## [Stored data]
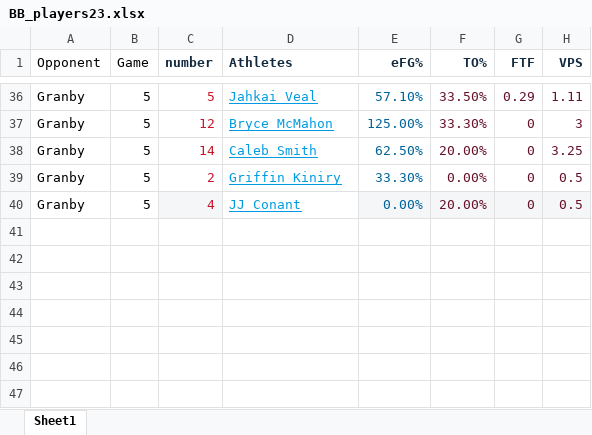
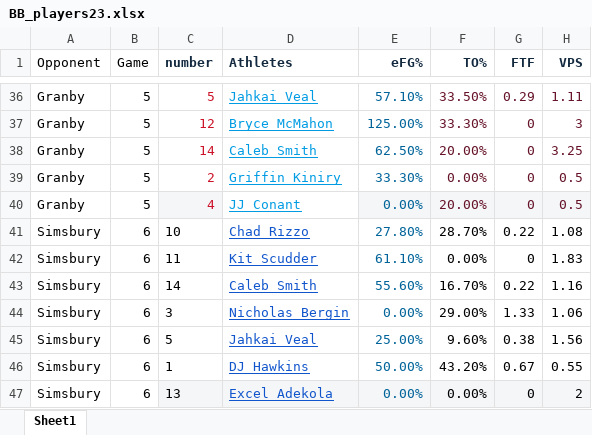
Before and after one commit to jmeerse/FHSBB_2223, an Excel workbook: BB_players23.xlsx, sheet Sheet1, drawn as a sheet; only a part is shown, gaps mark what is left out; values as stored, in another font and other column widths than the file's, no borders; charts and pictures not drawn; the diff names each change by its address in the sheet, - before the commit and + after, or states it on an @@ line.

```diff
--- a/BB_players23.xlsx (sheet Sheet1)
+++ b/BB_players23.xlsx (sheet Sheet1)
+row 41: Simsbury | 6 | 10 | Chad Rizzo | 27.80% | 28.70% | 0.22 | 1.08
+row 42: Simsbury | 6 | 11 | Kit Scudder | 61.10% | 0.00% | 0 | 1.83
+row 43: Simsbury | 6 | 14 | Caleb Smith | 55.60% | 16.70% | 0.22 | 1.16
+row 44: Simsbury | 6 | 3 | Nicholas Bergin | 0.00% | 29.00% | 1.33 | 1.06
+row 45: Simsbury | 6 | 5 | Jahkai Veal | 25.00% | 9.60% | 0.38 | 1.56
+row 46: Simsbury | 6 | 1 | DJ Hawkins | 50.00% | 43.20% | 0.67 | 0.55
+row 47: Simsbury | 6 | 13 | Excel Adekola | 0.00% | 0.00% | 0 | 2
```
Also changed, not shown: charts or pictures, BB_team23.xlsx.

## [What you have to do]
Could the data be reproduced exactly, with the pictures omitted?

## [Output of the exercise]
Before and after one commit to jmeerse/FHSBB_2223, an Excel workbook: BB_players23.xlsx, sheet Sheet1, drawn as a sheet; only a part is shown, gaps mark what is left out; values as stored, in another font and other column widths than the file's, no borders; charts and pictures not drawn; the diff names each change by its address in the sheet, - before the commit and + after, or states it on an @@ line.

```diff
--- a/BB_players23.xlsx (sheet Sheet1)
+++ b/BB_players23.xlsx (sheet Sheet1)
+row 41: Simsbury | 6 | 10 | Chad Rizzo | 27.80% | 28.70% | 0.22 | 1.08
+row 42: Simsbury | 6 | 11 | Kit Scudder | 61.10% | 0.00% | 0 | 1.83
+row 43: Simsbury | 6 | 14 | Caleb Smith | 55.60% | 16.70% | 0.22 | 1.16
+row 44: Simsbury | 6 | 3 | Nicholas Bergin | 0.00% | 29.00% | 1.33 | 1.06
+row 45: Simsbury | 6 | 5 | Jahkai Veal | 25.00% | 9.60% | 0.38 | 1.56
+row 46: Simsbury | 6 | 1 | DJ Hawkins | 50.00% | 43.20% | 0.67 | 0.55
+row 47: Simsbury | 6 | 13 | Excel Adekola | 0.00% | 0.00% | 0 | 2
```
Also changed, not shown: charts or pictures, BB_team23.xlsx.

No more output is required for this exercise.